*WORK REQUEST*
Of the lines in the material below, print only those from the one containing "add beerformatics sponsorship info" to the one containing "that correspond to specific functionalities.", ends included, exactly as written and without pictures.

*PROVIDED RECORDS*

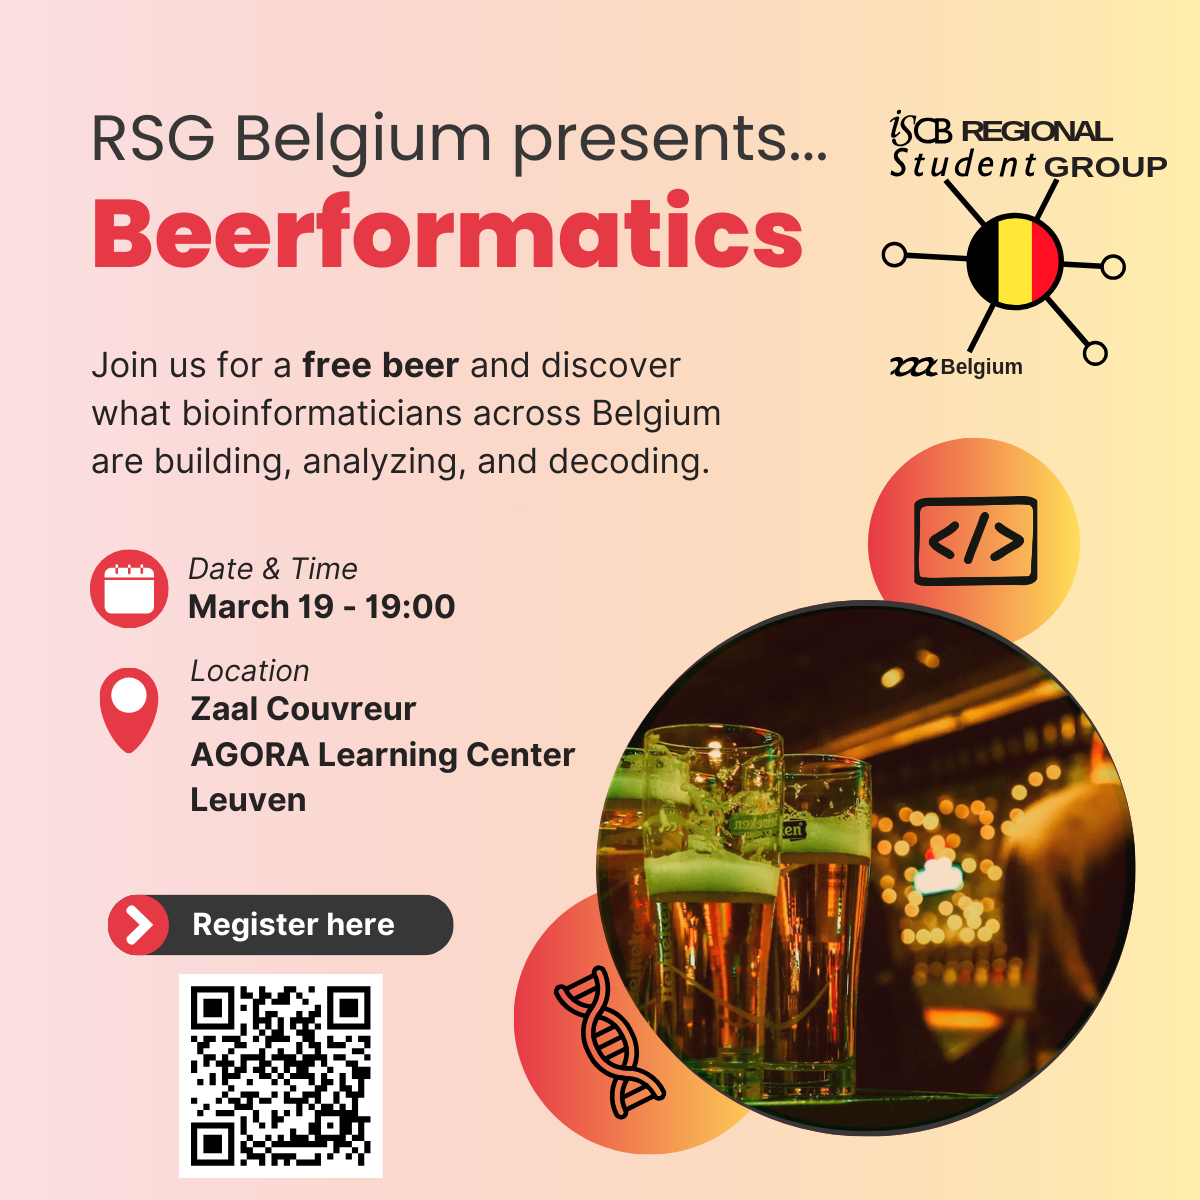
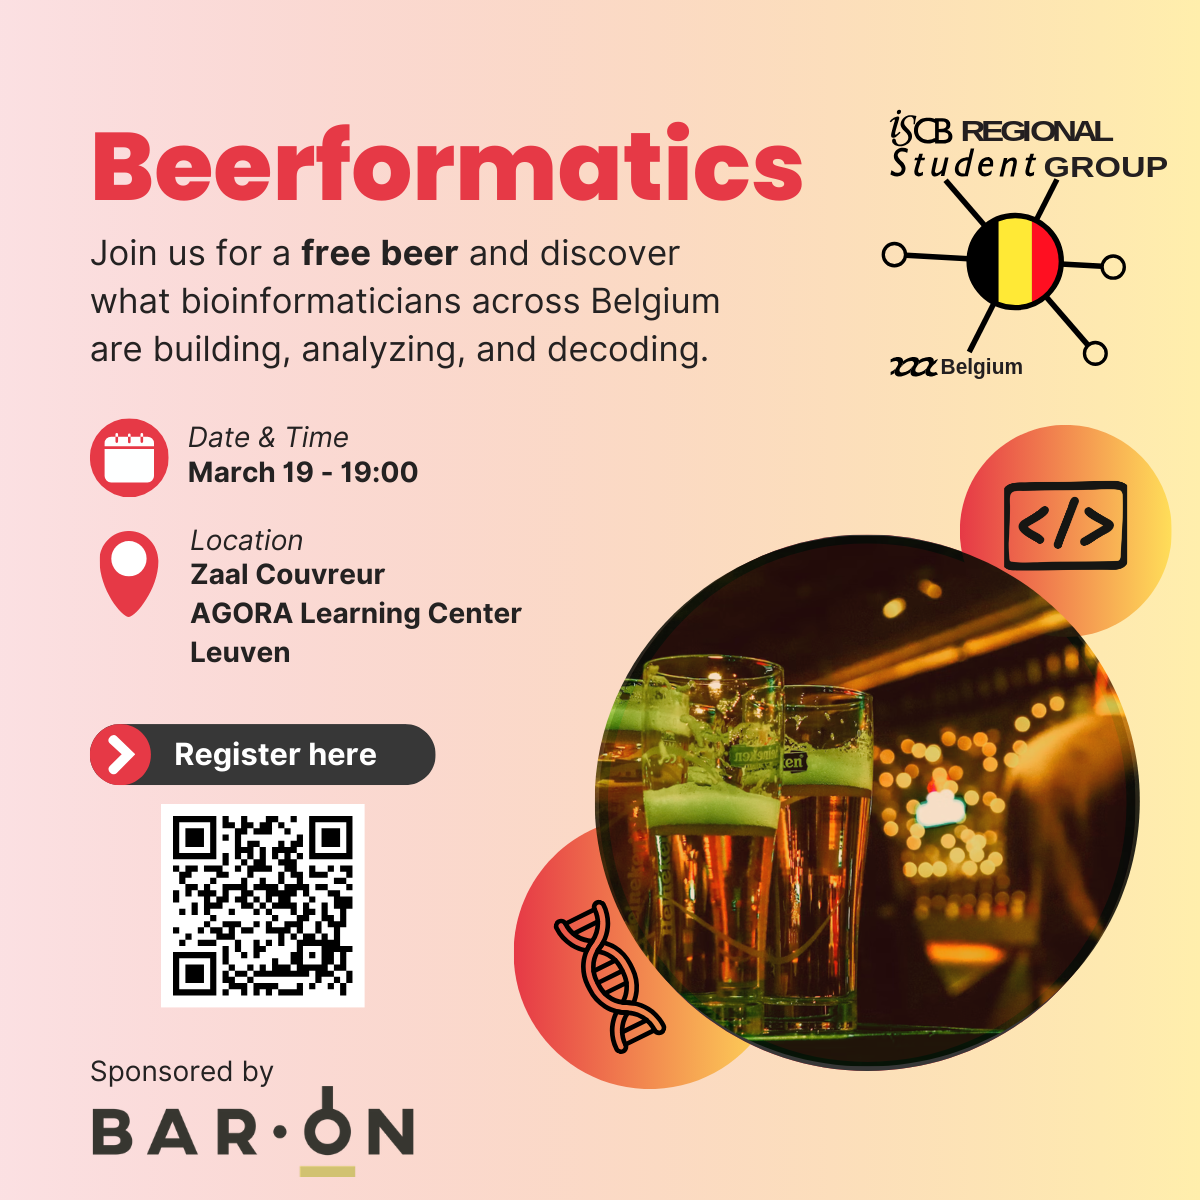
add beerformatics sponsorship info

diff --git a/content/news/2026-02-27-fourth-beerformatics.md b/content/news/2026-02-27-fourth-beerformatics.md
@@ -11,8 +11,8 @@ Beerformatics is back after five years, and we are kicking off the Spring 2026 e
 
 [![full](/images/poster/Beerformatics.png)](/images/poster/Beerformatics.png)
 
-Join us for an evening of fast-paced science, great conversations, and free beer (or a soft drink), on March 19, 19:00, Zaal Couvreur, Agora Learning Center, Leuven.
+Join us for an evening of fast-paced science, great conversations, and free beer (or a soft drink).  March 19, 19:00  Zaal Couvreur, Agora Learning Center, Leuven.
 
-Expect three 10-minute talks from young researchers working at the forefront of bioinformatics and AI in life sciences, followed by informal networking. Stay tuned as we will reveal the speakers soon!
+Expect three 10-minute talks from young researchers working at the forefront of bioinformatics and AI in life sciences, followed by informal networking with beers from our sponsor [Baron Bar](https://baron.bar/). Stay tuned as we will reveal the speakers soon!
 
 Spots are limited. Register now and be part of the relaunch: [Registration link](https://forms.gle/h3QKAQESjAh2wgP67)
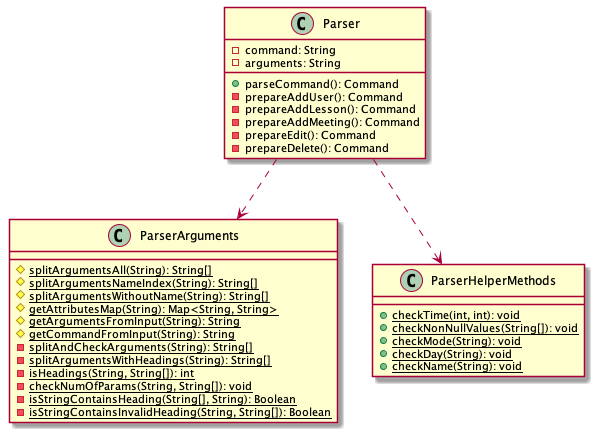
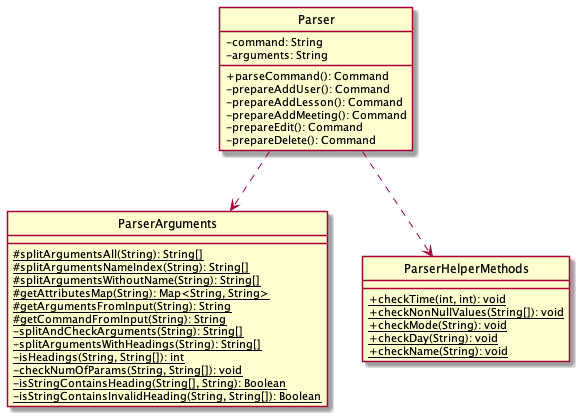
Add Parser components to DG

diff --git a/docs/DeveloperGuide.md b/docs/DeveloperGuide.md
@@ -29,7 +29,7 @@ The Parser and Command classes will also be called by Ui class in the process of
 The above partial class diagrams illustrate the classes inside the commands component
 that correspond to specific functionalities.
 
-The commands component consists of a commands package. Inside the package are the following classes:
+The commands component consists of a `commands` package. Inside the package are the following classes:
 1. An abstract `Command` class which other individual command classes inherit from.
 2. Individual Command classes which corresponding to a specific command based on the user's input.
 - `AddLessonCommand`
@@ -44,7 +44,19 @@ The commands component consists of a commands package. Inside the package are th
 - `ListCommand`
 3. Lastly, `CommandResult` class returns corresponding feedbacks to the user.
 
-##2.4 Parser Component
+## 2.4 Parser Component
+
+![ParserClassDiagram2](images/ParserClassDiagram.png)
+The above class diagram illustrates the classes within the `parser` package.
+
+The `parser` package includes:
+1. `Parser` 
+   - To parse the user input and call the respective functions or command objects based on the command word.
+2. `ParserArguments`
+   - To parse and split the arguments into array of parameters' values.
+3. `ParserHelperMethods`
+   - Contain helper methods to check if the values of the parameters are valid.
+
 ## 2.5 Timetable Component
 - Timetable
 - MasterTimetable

* * *

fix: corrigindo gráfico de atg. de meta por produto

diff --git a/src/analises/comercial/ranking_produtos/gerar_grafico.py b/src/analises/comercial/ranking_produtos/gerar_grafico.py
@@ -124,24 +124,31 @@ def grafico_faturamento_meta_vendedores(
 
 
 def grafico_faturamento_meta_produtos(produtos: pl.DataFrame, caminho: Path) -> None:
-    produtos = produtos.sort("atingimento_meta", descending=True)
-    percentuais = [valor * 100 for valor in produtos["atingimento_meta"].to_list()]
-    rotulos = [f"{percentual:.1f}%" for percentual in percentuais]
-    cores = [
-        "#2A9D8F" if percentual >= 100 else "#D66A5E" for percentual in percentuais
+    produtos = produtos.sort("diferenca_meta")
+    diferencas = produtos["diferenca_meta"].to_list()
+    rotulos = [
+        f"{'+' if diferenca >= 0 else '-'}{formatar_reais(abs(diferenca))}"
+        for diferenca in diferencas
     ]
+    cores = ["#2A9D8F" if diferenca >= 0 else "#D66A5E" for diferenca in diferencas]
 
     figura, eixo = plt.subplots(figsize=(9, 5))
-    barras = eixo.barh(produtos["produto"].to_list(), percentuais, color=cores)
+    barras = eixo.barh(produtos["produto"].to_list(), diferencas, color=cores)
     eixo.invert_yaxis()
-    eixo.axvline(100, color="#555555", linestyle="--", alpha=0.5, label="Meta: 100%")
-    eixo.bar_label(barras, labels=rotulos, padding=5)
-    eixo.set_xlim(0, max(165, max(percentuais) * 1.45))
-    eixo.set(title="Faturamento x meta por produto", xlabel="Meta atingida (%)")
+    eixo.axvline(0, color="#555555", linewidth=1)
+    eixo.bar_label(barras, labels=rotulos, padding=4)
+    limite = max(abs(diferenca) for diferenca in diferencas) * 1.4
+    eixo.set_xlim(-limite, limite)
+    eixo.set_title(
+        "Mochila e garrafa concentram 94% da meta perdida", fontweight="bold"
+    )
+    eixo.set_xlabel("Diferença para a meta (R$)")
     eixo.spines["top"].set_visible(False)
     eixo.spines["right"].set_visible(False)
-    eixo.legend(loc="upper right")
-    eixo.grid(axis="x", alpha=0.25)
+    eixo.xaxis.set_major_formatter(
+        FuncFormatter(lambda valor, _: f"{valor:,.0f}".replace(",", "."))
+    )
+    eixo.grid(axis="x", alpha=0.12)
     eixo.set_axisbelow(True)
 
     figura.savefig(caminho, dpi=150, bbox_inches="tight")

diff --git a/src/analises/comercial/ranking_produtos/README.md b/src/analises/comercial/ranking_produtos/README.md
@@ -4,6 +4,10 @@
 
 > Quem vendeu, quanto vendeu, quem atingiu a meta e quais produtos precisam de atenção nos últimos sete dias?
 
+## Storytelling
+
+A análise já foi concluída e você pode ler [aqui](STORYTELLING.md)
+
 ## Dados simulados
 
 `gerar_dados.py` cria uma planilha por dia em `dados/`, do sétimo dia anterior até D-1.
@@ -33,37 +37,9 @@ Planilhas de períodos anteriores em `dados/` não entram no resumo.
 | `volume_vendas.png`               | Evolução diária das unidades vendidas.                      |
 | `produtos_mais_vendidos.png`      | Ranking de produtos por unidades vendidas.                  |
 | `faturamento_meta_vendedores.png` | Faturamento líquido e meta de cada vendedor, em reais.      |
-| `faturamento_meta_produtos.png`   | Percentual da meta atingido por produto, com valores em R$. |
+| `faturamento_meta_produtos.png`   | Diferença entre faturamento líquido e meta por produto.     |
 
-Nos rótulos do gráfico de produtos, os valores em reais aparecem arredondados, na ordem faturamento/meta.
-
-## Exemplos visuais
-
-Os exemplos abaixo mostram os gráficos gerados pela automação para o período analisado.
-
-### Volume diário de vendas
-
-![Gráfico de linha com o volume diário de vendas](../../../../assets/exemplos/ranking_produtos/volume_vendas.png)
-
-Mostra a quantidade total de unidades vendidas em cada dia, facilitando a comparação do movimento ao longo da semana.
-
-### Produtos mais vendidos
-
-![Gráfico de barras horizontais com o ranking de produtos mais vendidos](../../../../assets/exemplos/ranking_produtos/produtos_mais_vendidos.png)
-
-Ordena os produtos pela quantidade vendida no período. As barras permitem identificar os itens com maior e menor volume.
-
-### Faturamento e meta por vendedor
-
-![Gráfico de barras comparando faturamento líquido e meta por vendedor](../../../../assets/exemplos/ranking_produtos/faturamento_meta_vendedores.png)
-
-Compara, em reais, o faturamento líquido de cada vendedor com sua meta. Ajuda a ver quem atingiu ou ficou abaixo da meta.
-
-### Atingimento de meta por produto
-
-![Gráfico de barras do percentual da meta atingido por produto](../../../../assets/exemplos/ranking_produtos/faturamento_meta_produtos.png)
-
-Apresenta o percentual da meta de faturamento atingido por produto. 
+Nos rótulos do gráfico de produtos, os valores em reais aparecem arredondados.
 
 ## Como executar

...

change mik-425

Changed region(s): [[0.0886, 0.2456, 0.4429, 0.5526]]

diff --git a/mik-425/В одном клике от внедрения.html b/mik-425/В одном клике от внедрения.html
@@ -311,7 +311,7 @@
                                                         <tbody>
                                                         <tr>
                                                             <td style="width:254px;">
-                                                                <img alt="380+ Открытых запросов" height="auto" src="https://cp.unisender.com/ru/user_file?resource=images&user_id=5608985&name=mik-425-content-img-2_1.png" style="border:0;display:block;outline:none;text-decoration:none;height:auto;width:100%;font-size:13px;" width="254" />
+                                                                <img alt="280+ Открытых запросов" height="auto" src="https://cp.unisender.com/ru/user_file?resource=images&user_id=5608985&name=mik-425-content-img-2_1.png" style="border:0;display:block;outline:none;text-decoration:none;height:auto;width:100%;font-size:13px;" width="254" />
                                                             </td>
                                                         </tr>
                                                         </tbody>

*RESULT*
add beerformatics sponsorship info

diff --git a/content/news/2026-02-27-fourth-beerformatics.md b/content/news/2026-02-27-fourth-beerformatics.md
@@ -11,8 +11,8 @@ Beerformatics is back after five years, and we are kicking off the Spring 2026 e
 
 [![full](/images/poster/Beerformatics.png)](/images/poster/Beerformatics.png)
 
-Join us for an evening of fast-paced science, great conversations, and free beer (or a soft drink), on March 19, 19:00, Zaal Couvreur, Agora Learning Center, Leuven.
+Join us for an evening of fast-paced science, great conversations, and free beer (or a soft drink).  March 19, 19:00  Zaal Couvreur, Agora Learning Center, Leuven.
 
-Expect three 10-minute talks from young researchers working at the forefront of bioinformatics and AI in life sciences, followed by informal networking. Stay tuned as we will reveal the speakers soon!
+Expect three 10-minute talks from young researchers working at the forefront of bioinformatics and AI in life sciences, followed by informal networking with beers from our sponsor [Baron Bar](https://baron.bar/). Stay tuned as we will reveal the speakers soon!
 
 Spots are limited. Register now and be part of the relaunch: [Registration link](https://forms.gle/h3QKAQESjAh2wgP67)
Add Parser components to DG

diff --git a/docs/DeveloperGuide.md b/docs/DeveloperGuide.md
@@ -29,7 +29,7 @@ The Parser and Command classes will also be called by Ui class in the process of
 The above partial class diagrams illustrate the classes inside the commands component
 that correspond to specific functionalities.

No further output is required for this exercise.